It was late in November, a few years back. I had been going through a rough time lately- my divorce became final a few days ago, I hadn't been able to book a good gig in weeks, and my guitar was on it's last leg anyways. I was sitting at my usual haunt for the past two weeks or so, a small dive bar on the edge of town. It was shady, dimly lit, and full of the dead, yellow stench of stale cigarette smoke. The walls looked like they used to be semi taken care of- now they were filled with holes from the various fights that occurred almost daily. A tall, shady looking male wandered in the door and took the seat next to me at the bar. He shot a glance my way as he leaned over the bar, calling for a draft beer and lighting a cigarette.
Fuck, that reminds me. I only have 2 left in the pack. I sighed and quickly downed my latest shot of whiskey. I had lost count of them about 7 shots deep. I stood and began heading to the bathroom, hoping for a bit of privacy in the john. Really, I just wanted to be alone with my thoughts as I smoked. I shuffled through the door and laughed at my reflection in the mirror; I was a train wreck. An old washed up musician with nothing to show for his troubles.
I lit my cigarette and inhaled deeply, letting the smoke sit in my lungs for a few seconds while I watched the ceiling. The door opened suddenly, and a man came in with a guitar case slung over his shoulder. He nodded to me and sat the case down, leaning against the wall opposite of me. He revealed his own cigarette and asked for a light, so I tossed him mine.
"Privacy, huh?" The man said, his voice gravelly and rough. He seemed nice enough, but this is the kind of place where the "nice enough" would shoot you dead in an alley over ten dollars. I glanced him over as I shrugged and drew from my cig again. He was a skinny guy, clad in a leather jacket and blue jeans.

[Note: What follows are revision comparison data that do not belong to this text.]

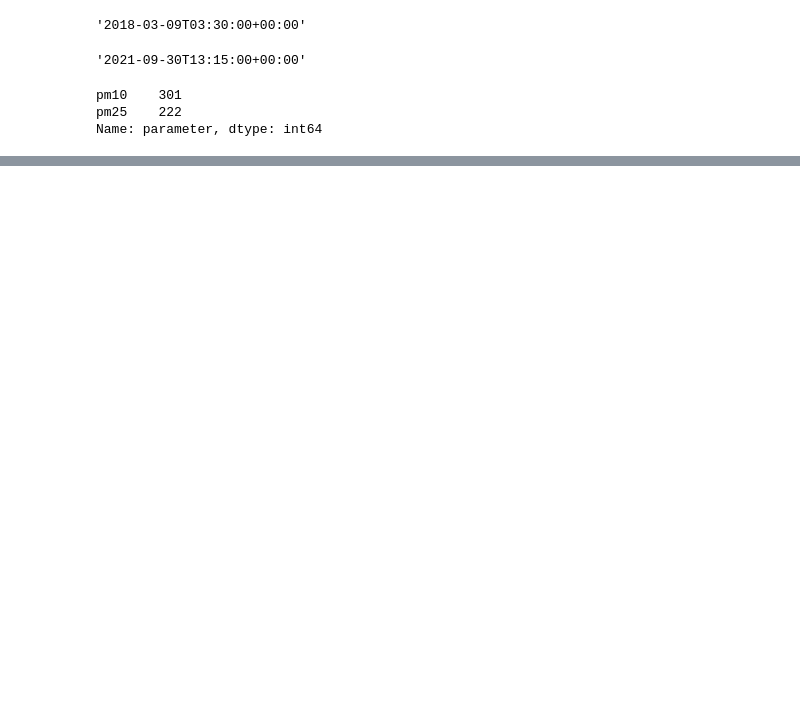
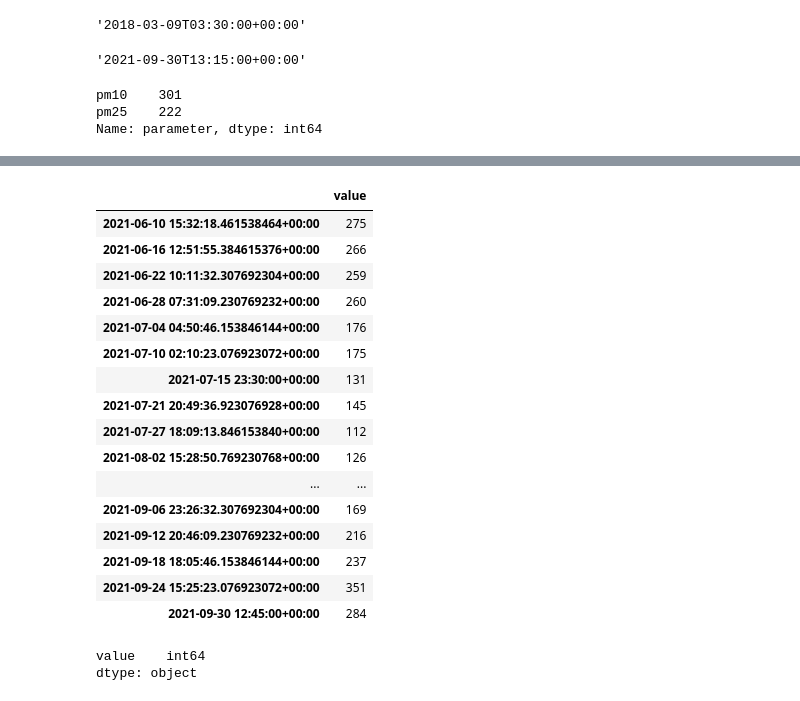
Before and after one commit to angelsmreyes/Contaminacion-del-aire-proyecto, a Jupyter notebook: Time Serires.ipynb, the cells around one changed output, grey strips where cells are left out. Drawn from its saved outputs; the diff is of its cells as text; code cells hidden in the pictures; blank space fills up the shorter version.

```diff
--- a/Time Serires.ipynb
+++ b/Time Serires.ipynb
@@ -838,0 +814,25 @@ pred_conf_int
+# %%
+india_hist.tail(20)
+# %% [output]
+|  | value |
+| 2021-06-10 15:32:18.461538464+00:00 | 275 |
+| 2021-06-16 12:51:55.384615376+00:00 | 266 |
+| 2021-06-22 10:11:32.307692304+00:00 | 259 |
+| 2021-06-28 07:31:09.230769232+00:00 | 260 |
+| 2021-07-04 04:50:46.153846144+00:00 | 176 |
+| 2021-07-10 02:10:23.076923072+00:00 | 175 |
+| 2021-07-15 23:30:00+00:00 | 131 |
+| 2021-07-21 20:49:36.923076928+00:00 | 145 |
+| 2021-07-27 18:09:13.846153840+00:00 | 112 |
+| 2021-08-02 15:28:50.769230768+00:00 | 126 |
+| ... | ... |
+| 2021-09-06 23:26:32.307692304+00:00 | 169 |
+| 2021-09-12 20:46:09.230769232+00:00 | 216 |
+| 2021-09-18 18:05:46.153846144+00:00 | 237 |
+| 2021-09-24 15:25:23.076923072+00:00 | 351 |
+| 2021-09-30 12:45:00+00:00 | 284 |
+# %%
+india_hist.dtypes
+# %% [output]
+value    int64
+dtype: object
```
Also changed, not shown: parts of 67 cells of this notebook.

He looked as though he was playing Jailhouse Rock Elvis, and I laughed inwardly at that thought. He looked greasy and out of style, just as washed up as me. I gestured to his case and asked what he played.
"I'm a bass man, actually. I play whatever brings the money in. Here lately, it seems like nothing does." I laughed politely and continued the conversation. We talked for about 30 minutes, just smoking up the bathroom and discussing everything from music to women. He told me he had just come in from Texas, but had been traveling since he left his home in California. Hell of a way from home here in Tennessee.
I lit another cigarette and shook his hand, heading out of the door and towards the bar to pay my tab. The bartender, a long time friend of mine, waved me off and told me to get it next time. I nodded and thanked him, but left five dollars for the Jailhouse Elvis's next drink. When I told him who it was for, he looked shocked and shook his head.
"Kris, I think you're mistaken. Tell me you didn't see that man." He said, his eyes wide. I laughed and asked what his problem was, stunning out my cigarette in the nearby ashtray. "They call him the Drifter, Kris. It's said he died here years ago, sometime around the late 60s. He's an omen. A musician's LAST omen." I just laughed and started for the door, getting in my old truck and starting the engine. A last omen? I've heard a lot of crap, but that certainly is high on the list for best one yet. I noticed the "Drifter" come out of the bathroom and sit on a stool, his case in hand. He turned to me and nodded, a slight grin on his face. The smile gave me the chills, but I shook it off and started home.
About halfway back to the house, a bluesy-rock tune came on the radio and I turned it up. As I rounded a curve about a mile from the house, I saw something step out into the road ahead. I swerved to avoid it, and lost control. The last thing I remember is the sound of a bass guitar, and a greasy Jailhouse Elvis standing in the road.